Work request:
Exact duplicates of all the records are needed.

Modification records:

☆ ☆ ☆

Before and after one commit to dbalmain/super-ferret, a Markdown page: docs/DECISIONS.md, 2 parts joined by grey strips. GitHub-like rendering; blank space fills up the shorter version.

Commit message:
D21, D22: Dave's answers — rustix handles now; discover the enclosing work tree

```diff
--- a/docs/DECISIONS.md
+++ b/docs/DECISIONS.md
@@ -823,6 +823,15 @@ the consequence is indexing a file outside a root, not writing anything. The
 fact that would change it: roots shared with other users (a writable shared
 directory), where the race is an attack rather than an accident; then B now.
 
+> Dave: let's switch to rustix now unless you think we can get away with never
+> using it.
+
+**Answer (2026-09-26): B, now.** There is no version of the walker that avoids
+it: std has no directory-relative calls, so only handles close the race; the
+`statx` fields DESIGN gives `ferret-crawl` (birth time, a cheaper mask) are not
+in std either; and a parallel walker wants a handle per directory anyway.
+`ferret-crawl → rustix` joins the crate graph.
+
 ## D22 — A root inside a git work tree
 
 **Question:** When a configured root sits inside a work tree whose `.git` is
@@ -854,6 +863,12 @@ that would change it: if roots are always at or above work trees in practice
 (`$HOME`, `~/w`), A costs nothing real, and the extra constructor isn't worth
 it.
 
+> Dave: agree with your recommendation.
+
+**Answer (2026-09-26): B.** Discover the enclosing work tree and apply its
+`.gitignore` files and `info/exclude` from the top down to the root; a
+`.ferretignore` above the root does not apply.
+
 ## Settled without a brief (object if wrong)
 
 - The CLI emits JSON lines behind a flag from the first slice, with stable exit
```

☆ ☆ ☆

Task output:
Before and after one commit to dbalmain/super-ferret, a Markdown page: docs/DECISIONS.md, 2 parts joined by grey strips. GitHub-like rendering; blank space fills up the shorter version.

Commit message:
D21, D22: Dave's answers — rustix handles now; discover the enclosing work tree

```diff
--- a/docs/DECISIONS.md
+++ b/docs/DECISIONS.md
@@ -823,6 +823,15 @@ the consequence is indexing a file outside a root, not writing anything. The
 fact that would change it: roots shared with other users (a writable shared
 directory), where the race is an attack rather than an accident; then B now.
 
+> Dave: let's switch to rustix now unless you think we can get away with never
+> using it.
+
+**Answer (2026-09-26): B, now.** There is no version of the walker that avoids
+it: std has no directory-relative calls, so only handles close the race; the
+`statx` fields DESIGN gives `ferret-crawl` (birth time, a cheaper mask) are not
+in std either; and a parallel walker wants a handle per directory anyway.
+`ferret-crawl → rustix` joins the crate graph.
+
 ## D22 — A root inside a git work tree
 
 **Question:** When a configured root sits inside a work tree whose `.git` is
@@ -854,6 +863,12 @@ that would change it: if roots are always at or above work trees in practice
 (`$HOME`, `~/w`), A costs nothing real, and the extra constructor isn't worth
 it.
 
+> Dave: agree with your recommendation.
+
+**Answer (2026-09-26): B.** Discover the enclosing work tree and apply its
+`.gitignore` files and `info/exclude` from the top down to the root; a
+`.ferretignore` above the root does not apply.
+
 ## Settled without a brief (object if wrong)
 
 - The CLI emits JSON lines behind a flag from the first slice, with stable exit
```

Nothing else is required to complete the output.